━━━ DATASET EXCERPTS ━━━

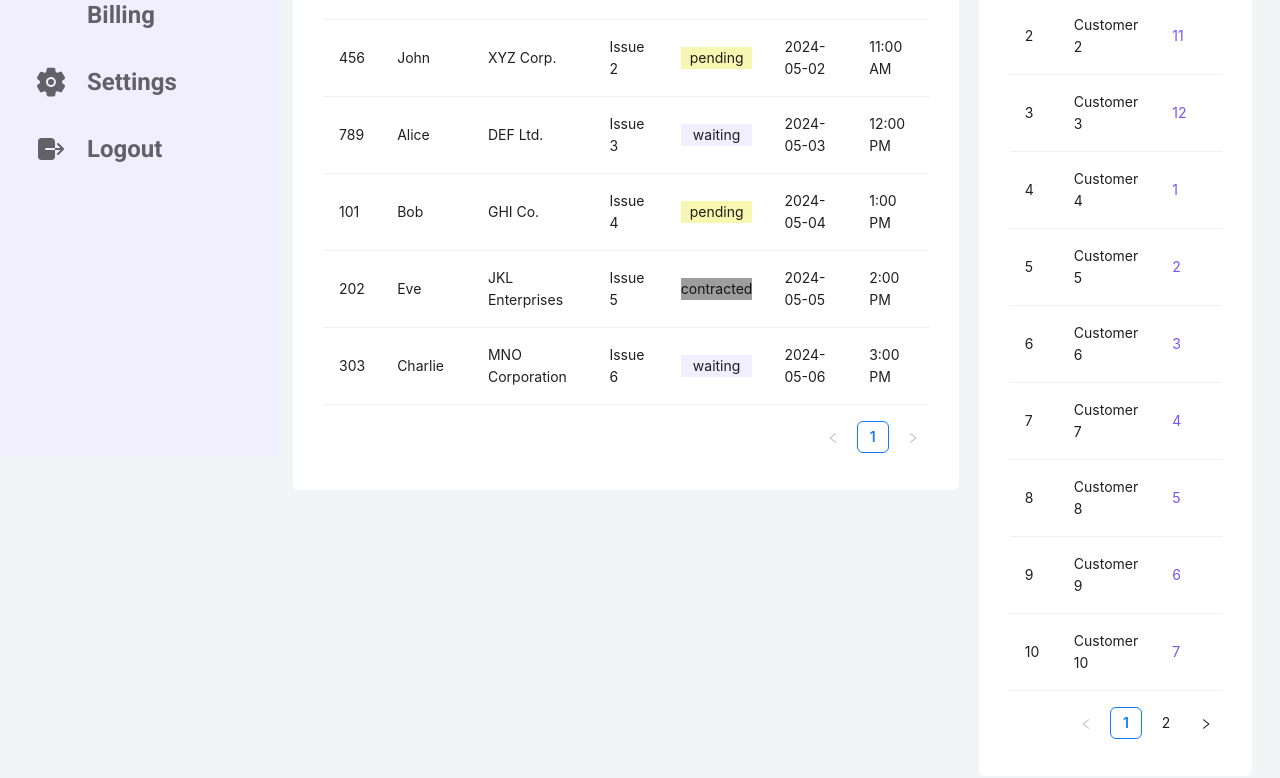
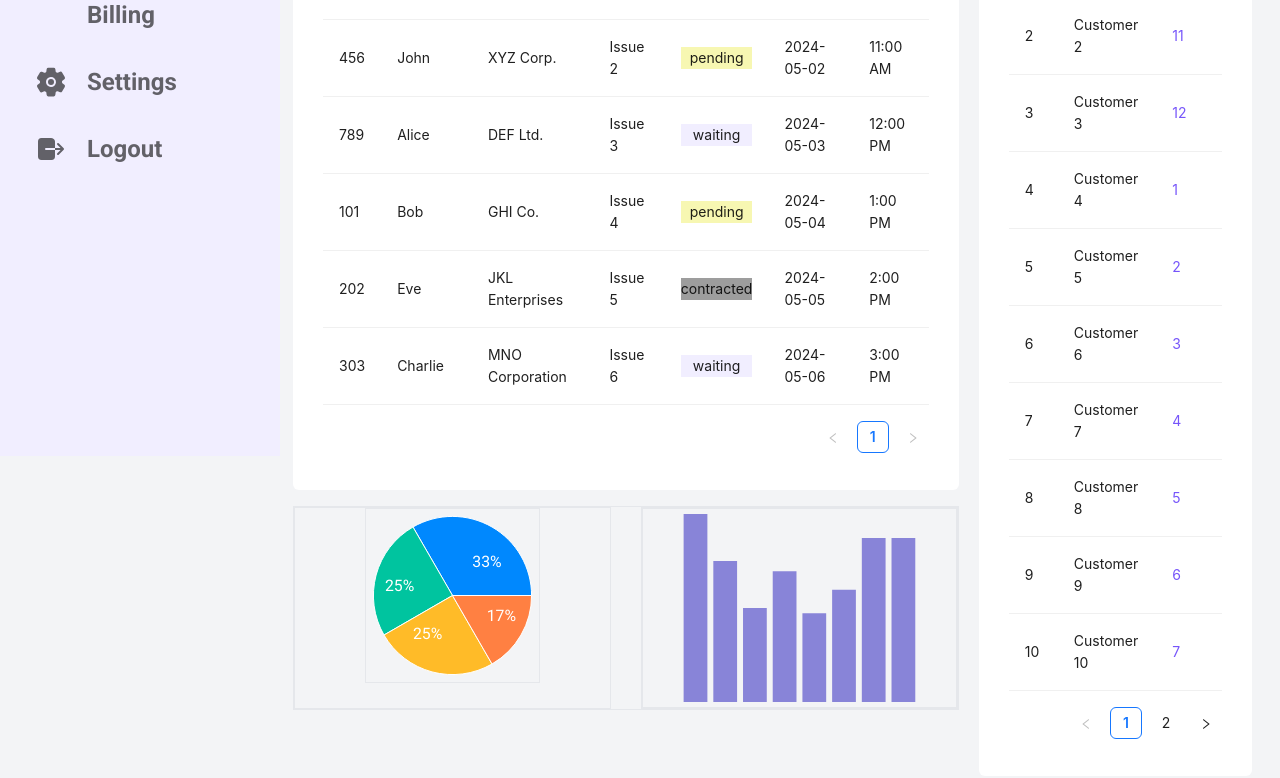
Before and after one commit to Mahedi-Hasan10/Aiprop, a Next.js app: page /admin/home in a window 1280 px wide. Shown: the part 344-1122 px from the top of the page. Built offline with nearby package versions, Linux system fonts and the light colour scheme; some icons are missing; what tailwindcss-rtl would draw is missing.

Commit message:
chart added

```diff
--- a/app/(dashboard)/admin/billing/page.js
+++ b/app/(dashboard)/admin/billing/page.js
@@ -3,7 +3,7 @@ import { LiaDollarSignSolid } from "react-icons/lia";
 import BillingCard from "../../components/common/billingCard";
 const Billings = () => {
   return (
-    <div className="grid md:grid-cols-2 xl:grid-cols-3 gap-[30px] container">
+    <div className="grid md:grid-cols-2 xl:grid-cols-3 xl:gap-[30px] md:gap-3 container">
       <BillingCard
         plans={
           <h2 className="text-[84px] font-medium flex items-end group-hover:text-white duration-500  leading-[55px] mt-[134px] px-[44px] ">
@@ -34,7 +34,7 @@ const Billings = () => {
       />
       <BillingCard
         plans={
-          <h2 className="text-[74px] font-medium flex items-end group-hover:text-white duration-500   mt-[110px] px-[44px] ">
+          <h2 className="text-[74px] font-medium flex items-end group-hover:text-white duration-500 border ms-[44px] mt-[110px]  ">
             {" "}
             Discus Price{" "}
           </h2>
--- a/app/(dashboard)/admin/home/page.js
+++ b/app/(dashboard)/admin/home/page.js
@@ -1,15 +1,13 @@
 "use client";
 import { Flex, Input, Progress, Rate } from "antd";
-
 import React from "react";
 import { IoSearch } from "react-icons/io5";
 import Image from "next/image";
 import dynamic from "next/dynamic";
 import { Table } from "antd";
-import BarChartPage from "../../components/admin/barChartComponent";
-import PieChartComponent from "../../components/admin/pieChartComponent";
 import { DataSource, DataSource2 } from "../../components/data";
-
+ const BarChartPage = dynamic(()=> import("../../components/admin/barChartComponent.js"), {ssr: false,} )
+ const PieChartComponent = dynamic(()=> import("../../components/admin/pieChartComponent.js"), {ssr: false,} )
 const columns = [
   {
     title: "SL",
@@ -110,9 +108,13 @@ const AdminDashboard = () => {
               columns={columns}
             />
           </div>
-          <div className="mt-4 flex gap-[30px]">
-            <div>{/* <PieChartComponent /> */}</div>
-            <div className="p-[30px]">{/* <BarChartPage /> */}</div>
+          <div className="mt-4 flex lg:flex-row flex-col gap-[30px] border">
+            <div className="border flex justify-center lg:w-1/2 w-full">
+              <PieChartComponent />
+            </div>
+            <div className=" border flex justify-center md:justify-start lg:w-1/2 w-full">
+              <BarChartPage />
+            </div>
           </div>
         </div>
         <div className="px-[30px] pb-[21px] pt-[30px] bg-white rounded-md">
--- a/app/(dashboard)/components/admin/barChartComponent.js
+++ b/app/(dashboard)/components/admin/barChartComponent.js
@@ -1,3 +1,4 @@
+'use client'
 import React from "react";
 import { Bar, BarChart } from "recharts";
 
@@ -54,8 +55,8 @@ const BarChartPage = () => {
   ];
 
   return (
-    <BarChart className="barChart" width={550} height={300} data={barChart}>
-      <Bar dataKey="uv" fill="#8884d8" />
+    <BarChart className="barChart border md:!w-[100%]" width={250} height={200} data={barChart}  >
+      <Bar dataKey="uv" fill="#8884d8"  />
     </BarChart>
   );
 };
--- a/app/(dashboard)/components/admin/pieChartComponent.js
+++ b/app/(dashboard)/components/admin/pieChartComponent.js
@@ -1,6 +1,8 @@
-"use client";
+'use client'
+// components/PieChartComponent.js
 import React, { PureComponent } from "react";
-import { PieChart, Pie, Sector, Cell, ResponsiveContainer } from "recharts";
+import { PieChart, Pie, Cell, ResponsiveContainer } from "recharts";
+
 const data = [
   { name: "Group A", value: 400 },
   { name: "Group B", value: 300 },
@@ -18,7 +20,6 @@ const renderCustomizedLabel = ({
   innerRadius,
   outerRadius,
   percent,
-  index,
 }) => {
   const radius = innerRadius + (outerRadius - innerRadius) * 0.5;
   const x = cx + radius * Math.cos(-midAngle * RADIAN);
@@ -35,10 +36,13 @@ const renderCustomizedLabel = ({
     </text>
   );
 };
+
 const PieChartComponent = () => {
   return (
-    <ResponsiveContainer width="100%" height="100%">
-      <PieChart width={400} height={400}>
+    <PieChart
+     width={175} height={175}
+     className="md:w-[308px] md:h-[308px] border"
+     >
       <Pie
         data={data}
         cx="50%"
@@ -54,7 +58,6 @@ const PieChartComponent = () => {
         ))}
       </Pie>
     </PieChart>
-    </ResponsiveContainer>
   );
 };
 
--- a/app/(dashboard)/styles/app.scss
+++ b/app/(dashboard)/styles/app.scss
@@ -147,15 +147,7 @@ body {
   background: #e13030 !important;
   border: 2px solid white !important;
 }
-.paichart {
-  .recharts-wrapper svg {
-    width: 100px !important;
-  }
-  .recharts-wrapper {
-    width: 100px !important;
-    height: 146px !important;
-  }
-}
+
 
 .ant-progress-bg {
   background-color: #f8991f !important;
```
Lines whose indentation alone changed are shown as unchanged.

━━━
━━━ DATASET EXCERPTS ━━━

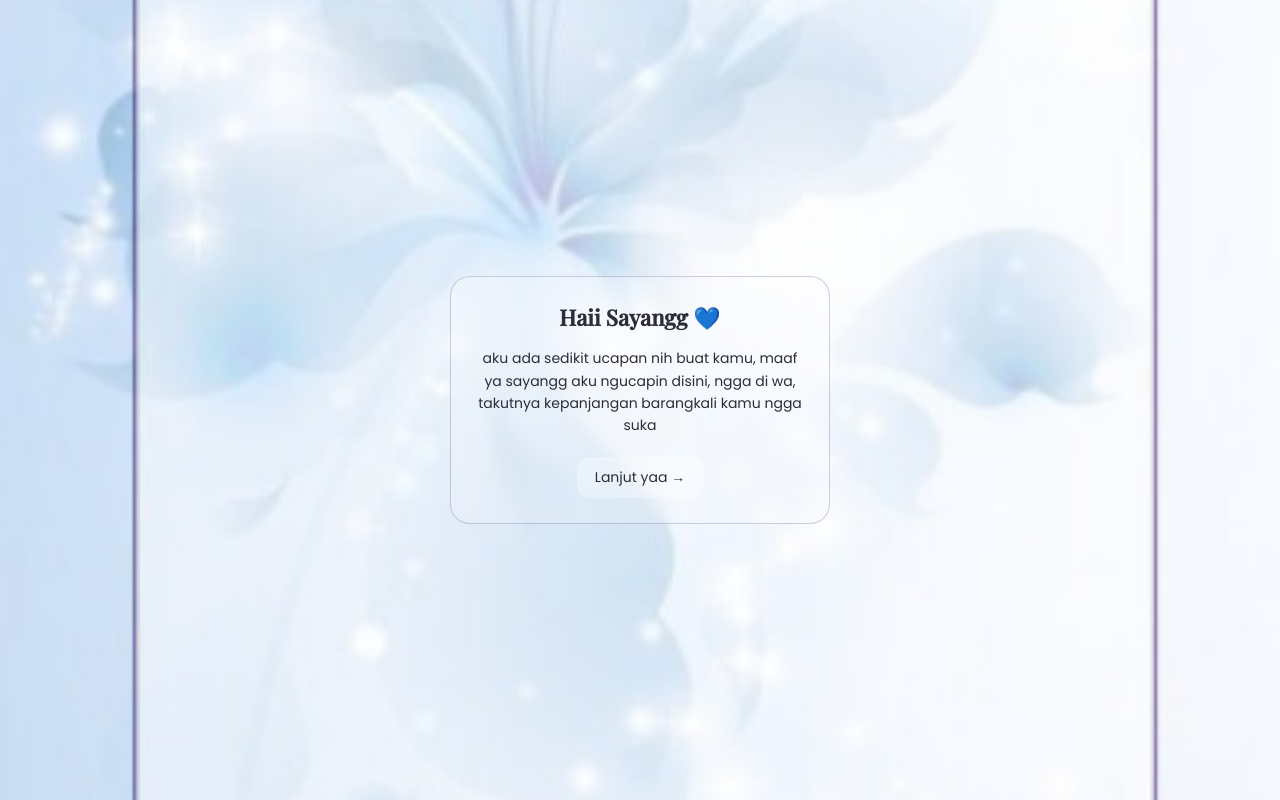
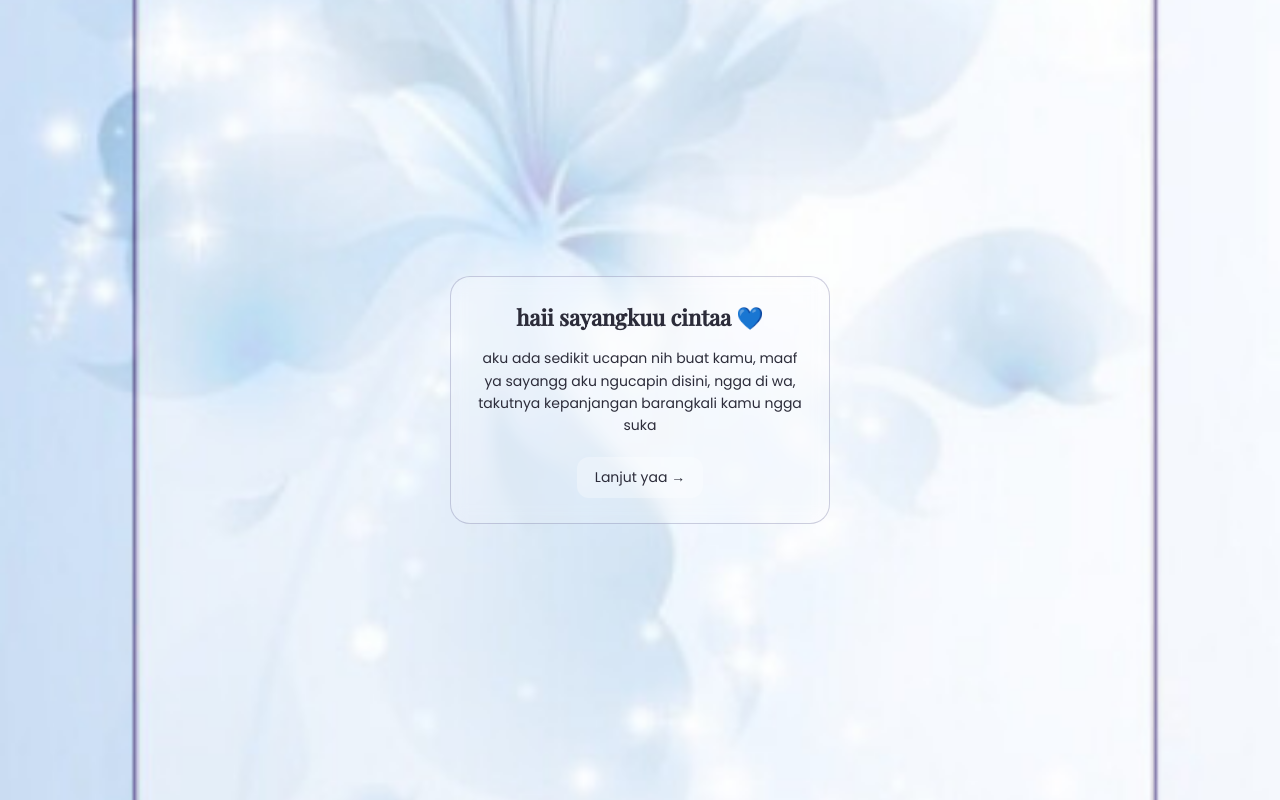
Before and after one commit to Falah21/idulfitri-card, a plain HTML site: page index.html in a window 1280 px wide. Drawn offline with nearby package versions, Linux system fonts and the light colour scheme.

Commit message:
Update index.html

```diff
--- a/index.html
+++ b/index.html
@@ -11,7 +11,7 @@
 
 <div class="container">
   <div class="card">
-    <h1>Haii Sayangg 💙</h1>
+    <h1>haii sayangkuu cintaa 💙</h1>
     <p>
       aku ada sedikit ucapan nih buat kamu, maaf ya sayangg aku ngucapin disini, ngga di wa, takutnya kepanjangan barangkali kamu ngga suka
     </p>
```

━━━
━━━ DATASET EXCERPTS ━━━

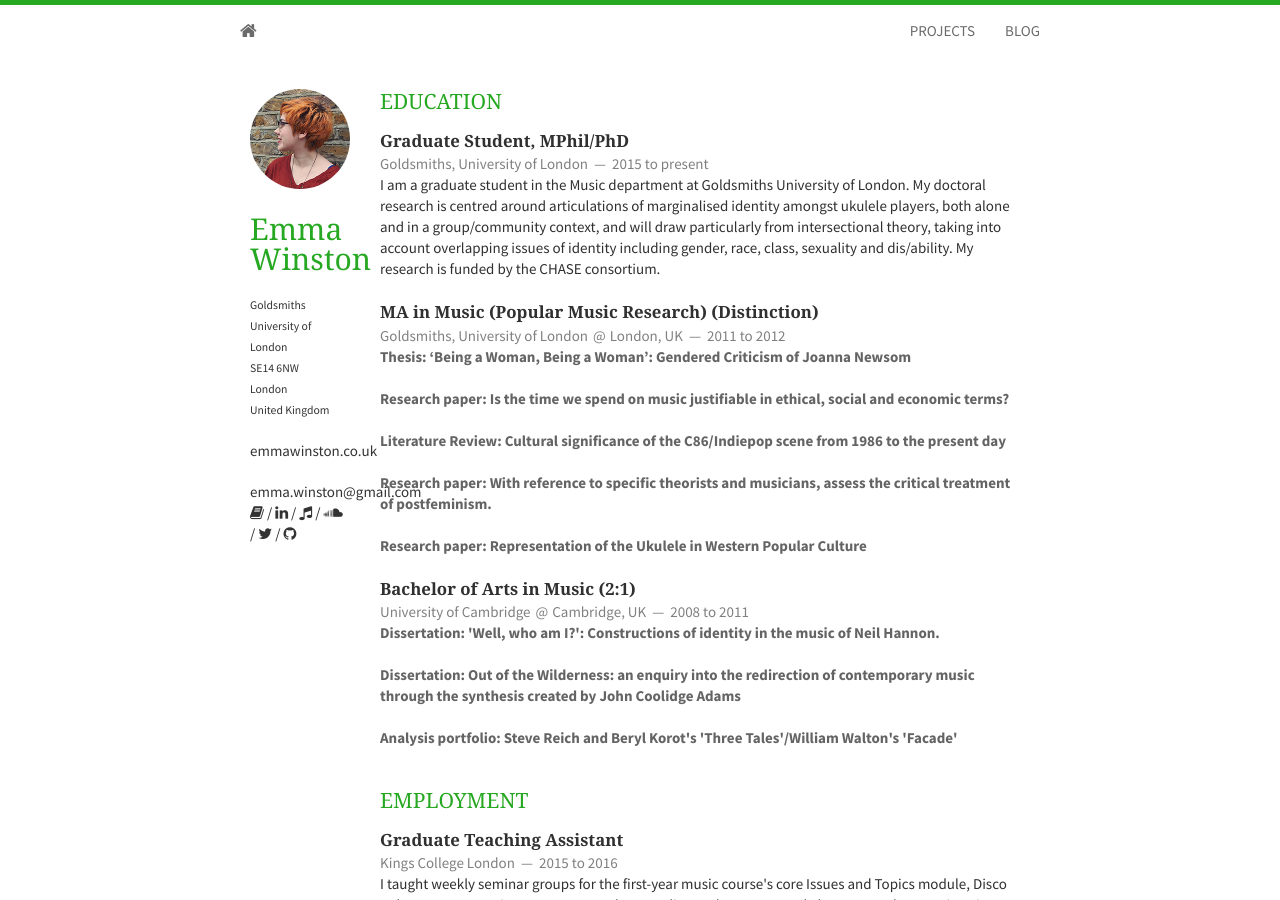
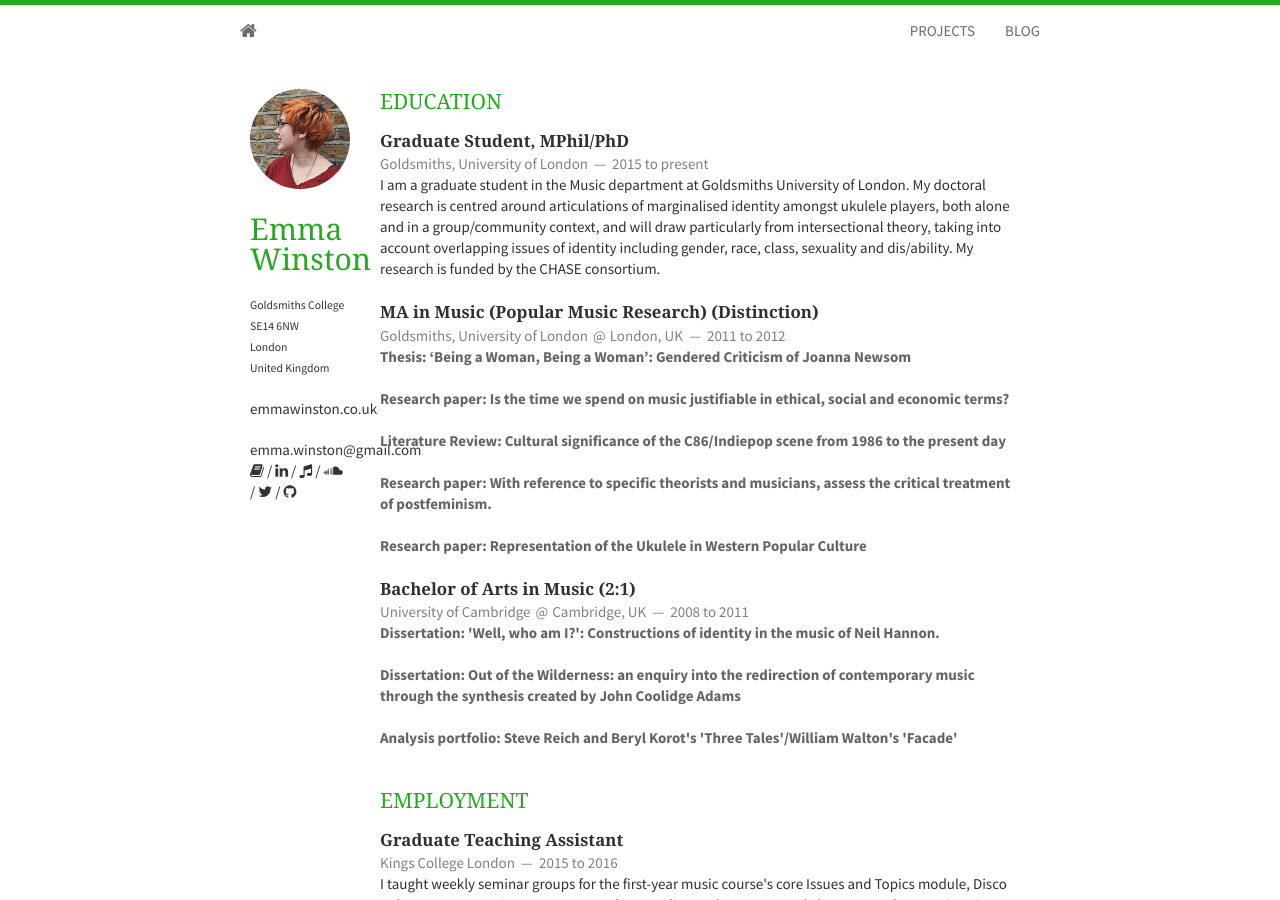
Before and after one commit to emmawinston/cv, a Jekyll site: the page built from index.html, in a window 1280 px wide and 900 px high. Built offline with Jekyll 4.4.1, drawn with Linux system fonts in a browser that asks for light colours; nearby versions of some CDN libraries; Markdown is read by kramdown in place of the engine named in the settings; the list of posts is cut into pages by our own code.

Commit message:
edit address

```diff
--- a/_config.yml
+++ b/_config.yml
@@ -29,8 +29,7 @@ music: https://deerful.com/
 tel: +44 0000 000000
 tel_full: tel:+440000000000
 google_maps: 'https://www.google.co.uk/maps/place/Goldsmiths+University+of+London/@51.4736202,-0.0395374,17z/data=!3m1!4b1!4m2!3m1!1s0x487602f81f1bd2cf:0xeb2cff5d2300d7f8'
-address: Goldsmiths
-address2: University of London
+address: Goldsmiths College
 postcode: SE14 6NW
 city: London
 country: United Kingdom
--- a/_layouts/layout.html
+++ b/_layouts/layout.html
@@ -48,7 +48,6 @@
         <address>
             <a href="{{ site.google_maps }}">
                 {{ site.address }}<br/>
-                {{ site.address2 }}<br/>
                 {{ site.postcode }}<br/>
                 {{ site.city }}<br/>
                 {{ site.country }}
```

━━━

■ **TO DO**: If a line of the records includes the string "site", copy it out.

■ **RESULT BELOW**:
Before and after one commit to Falah21/idulfitri-card, a plain HTML site: page index.html in a window 1280 px wide. Drawn offline with nearby package versions, Linux system fonts and the light colour scheme.
Before and after one commit to emmawinston/cv, a Jekyll site: the page built from index.html, in a window 1280 px wide and 900 px high. Built offline with Jekyll 4.4.1, drawn with Linux system fonts in a browser that asks for light colours; nearby versions of some CDN libraries; Markdown is read by kramdown in place of the engine named in the settings; the list of posts is cut into pages by our own code.
             <a href="{{ site.google_maps }}">
                 {{ site.address }}<br/>
-                {{ site.address2 }}<br/>
                 {{ site.postcode }}<br/>
                 {{ site.city }}<br/>
                 {{ site.country }}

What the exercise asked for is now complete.